■ **PROBLEM TO WORK ON**:
In the entries below, find each line bearing the string "href" and copy it.

*** TASK MATERIAL ***

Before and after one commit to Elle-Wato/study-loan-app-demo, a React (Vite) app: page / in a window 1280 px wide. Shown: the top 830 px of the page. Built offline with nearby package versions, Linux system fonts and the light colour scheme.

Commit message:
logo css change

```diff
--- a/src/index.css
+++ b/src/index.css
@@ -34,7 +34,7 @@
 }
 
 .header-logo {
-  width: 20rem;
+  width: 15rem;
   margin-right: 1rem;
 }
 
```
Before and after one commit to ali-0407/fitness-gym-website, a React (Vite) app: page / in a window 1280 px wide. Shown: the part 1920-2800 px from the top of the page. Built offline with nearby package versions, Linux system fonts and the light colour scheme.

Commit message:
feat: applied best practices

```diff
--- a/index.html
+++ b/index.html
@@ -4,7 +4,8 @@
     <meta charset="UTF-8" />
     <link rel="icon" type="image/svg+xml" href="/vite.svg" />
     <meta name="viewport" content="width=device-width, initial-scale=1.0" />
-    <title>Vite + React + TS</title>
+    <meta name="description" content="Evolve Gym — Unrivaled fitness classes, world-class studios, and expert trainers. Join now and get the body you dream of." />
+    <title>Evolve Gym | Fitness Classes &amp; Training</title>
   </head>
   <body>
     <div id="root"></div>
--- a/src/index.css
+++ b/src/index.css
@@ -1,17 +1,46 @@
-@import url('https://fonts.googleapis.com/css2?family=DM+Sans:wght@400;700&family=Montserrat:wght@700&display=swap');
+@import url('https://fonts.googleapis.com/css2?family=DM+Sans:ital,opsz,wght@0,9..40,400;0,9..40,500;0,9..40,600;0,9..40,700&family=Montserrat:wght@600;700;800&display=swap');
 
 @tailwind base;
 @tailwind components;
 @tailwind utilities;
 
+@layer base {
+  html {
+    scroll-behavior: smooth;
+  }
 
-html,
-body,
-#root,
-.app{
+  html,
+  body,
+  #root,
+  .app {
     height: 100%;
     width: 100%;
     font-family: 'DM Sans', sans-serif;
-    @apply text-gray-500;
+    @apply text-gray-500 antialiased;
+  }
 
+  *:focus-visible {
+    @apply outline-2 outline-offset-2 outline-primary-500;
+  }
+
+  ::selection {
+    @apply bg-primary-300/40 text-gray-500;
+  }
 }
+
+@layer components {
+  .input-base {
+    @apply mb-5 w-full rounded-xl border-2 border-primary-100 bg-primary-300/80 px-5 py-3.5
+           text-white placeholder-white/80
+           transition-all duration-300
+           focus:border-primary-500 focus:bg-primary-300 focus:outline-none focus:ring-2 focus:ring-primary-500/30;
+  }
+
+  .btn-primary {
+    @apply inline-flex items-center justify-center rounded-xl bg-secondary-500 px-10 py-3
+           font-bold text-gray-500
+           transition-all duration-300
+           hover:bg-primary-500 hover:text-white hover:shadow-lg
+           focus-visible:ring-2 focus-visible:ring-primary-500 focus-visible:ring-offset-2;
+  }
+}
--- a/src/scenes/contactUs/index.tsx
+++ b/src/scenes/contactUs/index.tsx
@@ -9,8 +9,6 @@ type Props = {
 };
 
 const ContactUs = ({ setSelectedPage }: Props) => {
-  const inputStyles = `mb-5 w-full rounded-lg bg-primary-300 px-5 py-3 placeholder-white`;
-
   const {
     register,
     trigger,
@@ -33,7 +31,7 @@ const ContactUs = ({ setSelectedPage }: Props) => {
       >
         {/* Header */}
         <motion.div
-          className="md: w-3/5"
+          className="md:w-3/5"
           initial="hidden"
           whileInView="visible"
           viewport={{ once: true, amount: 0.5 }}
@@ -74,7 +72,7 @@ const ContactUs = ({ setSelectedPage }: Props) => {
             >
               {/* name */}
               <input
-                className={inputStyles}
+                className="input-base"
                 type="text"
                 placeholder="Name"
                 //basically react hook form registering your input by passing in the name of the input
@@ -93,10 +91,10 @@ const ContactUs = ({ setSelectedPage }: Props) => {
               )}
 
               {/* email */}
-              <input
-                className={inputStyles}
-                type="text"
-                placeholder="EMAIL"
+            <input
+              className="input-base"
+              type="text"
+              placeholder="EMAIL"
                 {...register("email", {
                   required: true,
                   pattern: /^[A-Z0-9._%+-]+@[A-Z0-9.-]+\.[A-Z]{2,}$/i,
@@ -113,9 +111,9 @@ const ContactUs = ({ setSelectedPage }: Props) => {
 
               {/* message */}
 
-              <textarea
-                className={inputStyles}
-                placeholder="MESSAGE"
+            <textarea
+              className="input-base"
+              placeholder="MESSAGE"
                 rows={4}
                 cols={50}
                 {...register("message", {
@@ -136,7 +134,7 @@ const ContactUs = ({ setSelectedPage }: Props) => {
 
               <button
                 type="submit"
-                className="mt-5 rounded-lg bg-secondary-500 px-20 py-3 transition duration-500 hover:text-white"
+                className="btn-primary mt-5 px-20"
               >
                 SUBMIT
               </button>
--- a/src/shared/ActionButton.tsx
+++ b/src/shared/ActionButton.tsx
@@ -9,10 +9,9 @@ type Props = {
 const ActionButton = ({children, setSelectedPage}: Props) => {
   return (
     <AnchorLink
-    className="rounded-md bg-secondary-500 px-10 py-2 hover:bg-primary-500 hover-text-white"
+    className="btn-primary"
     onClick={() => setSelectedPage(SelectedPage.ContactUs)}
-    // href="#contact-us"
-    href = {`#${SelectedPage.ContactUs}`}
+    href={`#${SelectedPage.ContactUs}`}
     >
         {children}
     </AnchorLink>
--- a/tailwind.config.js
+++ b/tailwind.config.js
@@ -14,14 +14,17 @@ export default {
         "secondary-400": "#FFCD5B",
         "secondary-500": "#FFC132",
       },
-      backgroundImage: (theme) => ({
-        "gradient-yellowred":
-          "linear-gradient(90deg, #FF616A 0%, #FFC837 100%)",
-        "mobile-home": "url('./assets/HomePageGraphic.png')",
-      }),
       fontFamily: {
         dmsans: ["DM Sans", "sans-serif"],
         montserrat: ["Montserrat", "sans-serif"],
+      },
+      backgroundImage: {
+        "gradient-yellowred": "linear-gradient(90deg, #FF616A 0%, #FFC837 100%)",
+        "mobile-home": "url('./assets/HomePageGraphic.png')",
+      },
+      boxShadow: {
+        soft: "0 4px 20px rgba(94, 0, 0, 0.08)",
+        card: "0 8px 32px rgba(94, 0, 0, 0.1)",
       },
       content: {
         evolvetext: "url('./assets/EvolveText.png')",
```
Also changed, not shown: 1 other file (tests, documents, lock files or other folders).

*** End of TASK MATERIAL ***

■ **TASK ANSWER**:
     <link rel="icon" type="image/svg+xml" href="/vite.svg" />
-    // href="#contact-us"
-    href = {`#${SelectedPage.ContactUs}`}
+    href={`#${SelectedPage.ContactUs}`}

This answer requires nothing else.